───── DATASET RECORDS ─────
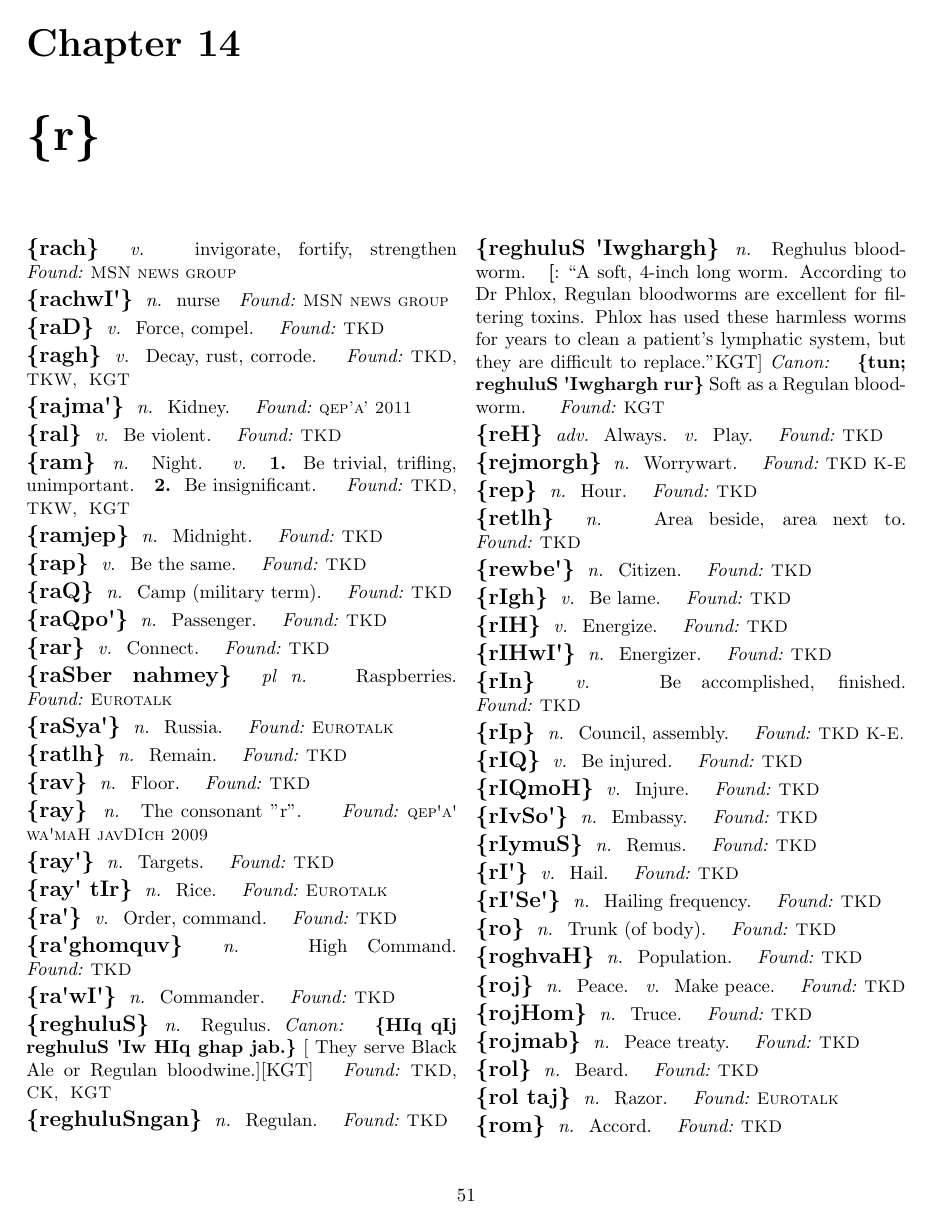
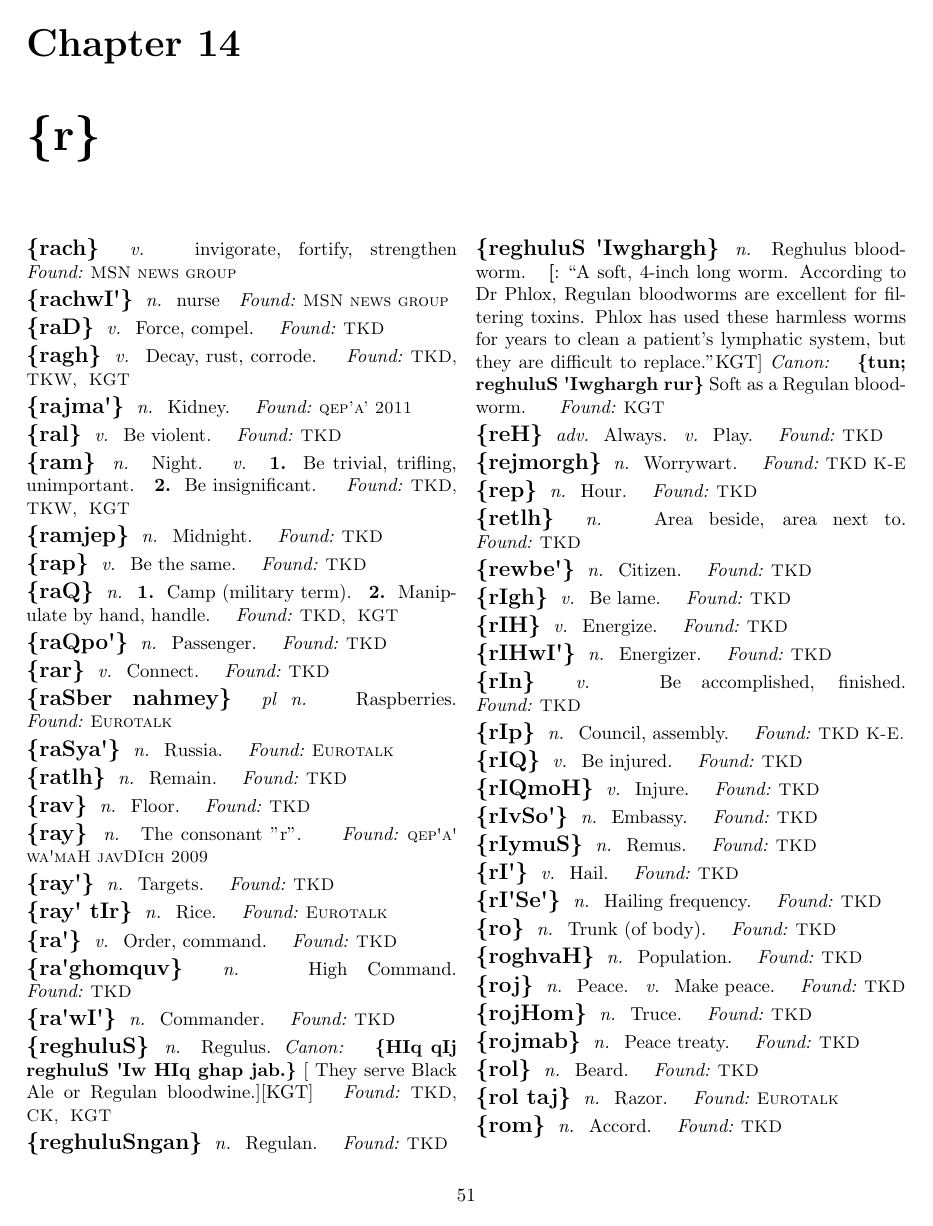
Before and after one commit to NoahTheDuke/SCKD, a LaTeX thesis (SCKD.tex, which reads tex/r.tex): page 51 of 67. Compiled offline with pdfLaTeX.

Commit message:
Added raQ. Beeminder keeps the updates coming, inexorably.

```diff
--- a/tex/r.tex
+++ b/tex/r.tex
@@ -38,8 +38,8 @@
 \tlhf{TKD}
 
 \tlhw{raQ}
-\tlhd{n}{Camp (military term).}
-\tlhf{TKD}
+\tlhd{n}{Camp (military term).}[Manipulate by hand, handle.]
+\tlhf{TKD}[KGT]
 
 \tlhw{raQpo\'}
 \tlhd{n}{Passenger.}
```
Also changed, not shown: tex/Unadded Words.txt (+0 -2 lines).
─────
───── DATASET RECORDS ─────
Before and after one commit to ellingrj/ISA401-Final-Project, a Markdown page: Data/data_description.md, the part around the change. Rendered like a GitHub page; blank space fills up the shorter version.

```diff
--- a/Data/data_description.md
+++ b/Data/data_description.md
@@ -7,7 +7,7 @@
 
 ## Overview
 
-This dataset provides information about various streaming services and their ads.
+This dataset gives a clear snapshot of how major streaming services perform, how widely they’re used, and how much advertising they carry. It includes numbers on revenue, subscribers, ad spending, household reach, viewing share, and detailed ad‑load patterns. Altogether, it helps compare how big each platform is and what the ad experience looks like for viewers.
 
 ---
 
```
─────
== HOW TO COMPLETE THIS TASK ==
Find the lines in the data that include "tlhd", then copy each of them.

== TASK SOLUTION ==
-\tlhd{n}{Camp (military term).}
+\tlhd{n}{Camp (military term).}[Manipulate by hand, handle.]
 \tlhd{n}{Passenger.}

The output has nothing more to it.